§ Records supplied:
┄┄┄┄┄┄
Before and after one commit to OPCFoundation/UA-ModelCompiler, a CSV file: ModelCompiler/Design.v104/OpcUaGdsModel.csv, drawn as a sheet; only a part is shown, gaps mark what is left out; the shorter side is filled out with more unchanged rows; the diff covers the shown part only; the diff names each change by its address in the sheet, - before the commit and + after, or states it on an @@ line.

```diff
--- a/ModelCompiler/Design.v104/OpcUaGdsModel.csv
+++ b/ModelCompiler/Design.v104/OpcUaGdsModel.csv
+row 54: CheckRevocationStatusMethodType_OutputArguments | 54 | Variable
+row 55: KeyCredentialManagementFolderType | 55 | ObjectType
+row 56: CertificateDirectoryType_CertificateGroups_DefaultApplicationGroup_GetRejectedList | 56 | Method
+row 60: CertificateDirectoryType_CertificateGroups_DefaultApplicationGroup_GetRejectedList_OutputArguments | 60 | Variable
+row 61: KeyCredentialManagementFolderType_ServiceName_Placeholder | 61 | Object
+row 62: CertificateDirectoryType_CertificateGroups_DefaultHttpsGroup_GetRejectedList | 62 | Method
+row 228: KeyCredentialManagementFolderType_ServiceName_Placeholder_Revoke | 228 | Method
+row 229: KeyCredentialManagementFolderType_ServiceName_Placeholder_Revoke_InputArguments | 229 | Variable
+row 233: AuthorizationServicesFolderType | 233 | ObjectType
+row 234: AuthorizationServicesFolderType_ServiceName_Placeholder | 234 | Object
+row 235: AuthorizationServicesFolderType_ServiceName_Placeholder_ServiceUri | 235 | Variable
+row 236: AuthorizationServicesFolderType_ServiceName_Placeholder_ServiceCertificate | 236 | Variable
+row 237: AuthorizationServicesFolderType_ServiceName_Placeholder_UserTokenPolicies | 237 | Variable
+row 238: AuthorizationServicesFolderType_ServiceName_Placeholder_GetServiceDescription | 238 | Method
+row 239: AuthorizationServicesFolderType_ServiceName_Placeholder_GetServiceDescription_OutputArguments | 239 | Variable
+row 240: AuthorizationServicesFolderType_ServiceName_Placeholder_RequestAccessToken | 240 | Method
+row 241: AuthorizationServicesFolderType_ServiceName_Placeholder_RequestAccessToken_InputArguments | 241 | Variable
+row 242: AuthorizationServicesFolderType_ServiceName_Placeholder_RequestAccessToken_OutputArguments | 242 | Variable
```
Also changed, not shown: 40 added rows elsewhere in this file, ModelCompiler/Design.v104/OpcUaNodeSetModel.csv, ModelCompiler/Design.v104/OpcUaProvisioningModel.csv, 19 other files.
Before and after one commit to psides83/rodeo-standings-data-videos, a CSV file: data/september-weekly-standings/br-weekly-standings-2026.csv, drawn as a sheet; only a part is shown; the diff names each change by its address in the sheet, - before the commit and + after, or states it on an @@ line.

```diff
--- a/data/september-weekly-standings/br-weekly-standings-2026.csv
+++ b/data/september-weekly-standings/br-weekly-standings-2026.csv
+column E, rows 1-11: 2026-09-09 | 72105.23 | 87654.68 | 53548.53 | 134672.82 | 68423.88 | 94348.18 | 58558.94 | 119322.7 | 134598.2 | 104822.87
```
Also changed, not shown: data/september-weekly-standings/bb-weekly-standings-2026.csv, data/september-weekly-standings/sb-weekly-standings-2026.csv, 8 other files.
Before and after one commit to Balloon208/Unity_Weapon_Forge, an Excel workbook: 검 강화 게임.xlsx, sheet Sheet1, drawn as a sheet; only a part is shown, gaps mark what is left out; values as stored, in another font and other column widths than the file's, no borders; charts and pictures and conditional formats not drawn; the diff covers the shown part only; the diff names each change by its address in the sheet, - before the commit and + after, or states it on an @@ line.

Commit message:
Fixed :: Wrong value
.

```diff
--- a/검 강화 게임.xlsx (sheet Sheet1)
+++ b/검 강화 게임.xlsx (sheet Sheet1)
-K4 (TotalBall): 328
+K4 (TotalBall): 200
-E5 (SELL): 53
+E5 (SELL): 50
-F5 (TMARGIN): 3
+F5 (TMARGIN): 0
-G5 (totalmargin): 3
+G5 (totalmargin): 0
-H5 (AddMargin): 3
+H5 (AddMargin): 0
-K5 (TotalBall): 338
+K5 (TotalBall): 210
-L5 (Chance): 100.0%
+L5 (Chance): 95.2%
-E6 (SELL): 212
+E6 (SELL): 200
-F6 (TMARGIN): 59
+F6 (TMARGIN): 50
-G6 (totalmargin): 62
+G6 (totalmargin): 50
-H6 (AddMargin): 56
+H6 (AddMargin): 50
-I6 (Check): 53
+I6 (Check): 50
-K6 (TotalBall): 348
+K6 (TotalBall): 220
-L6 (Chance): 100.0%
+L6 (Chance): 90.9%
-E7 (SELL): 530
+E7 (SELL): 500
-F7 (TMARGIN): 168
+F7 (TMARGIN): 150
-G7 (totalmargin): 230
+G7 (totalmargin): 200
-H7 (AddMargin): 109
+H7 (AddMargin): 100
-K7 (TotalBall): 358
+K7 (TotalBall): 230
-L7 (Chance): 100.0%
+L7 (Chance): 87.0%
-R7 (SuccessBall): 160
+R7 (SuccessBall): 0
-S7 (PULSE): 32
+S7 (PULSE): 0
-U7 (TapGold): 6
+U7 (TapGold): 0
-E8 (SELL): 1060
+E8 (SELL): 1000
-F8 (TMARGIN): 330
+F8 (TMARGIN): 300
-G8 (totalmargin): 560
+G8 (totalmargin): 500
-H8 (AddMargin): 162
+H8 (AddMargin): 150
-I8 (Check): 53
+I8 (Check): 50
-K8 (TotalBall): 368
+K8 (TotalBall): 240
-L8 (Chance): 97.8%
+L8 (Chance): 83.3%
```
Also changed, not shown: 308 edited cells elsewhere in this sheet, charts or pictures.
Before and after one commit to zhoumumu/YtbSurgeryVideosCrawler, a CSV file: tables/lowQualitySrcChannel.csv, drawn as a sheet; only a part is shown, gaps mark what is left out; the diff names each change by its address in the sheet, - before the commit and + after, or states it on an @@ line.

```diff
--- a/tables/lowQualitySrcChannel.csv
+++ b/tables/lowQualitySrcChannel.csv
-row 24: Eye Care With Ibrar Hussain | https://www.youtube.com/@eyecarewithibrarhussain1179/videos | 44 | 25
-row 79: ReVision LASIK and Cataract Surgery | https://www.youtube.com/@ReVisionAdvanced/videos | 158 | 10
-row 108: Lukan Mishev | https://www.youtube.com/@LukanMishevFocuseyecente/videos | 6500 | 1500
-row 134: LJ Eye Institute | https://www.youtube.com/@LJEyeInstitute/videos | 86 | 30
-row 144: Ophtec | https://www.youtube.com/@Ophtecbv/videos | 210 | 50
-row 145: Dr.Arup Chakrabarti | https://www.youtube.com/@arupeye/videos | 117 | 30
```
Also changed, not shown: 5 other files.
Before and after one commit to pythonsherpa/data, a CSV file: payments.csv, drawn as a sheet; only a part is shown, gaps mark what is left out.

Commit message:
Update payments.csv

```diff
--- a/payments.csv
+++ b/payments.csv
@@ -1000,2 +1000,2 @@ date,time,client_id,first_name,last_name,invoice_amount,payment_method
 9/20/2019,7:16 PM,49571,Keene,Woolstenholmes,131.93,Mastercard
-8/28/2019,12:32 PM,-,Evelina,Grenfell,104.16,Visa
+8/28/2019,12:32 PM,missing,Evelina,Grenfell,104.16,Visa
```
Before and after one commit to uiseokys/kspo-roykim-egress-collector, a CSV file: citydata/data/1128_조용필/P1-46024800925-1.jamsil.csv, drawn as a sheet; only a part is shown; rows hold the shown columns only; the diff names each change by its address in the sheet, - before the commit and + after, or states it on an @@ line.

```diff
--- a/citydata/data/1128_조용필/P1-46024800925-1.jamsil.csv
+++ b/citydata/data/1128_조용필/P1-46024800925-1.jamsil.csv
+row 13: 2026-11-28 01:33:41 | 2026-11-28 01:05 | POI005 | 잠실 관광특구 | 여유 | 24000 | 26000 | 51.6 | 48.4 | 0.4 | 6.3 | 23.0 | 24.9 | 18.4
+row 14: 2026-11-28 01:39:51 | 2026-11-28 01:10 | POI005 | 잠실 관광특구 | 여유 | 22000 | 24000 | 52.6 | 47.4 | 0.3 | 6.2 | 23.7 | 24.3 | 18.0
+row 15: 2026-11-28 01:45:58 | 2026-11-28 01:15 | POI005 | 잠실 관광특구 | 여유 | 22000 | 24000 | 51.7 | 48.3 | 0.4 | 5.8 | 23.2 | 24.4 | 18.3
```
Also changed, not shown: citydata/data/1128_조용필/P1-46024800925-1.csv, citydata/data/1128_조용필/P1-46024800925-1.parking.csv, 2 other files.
┄┄┄┄┄┄
§ What needs to be done: Count each line of the listing above in which "payments" appears, and give that count with nothing added.

§ Solution: 4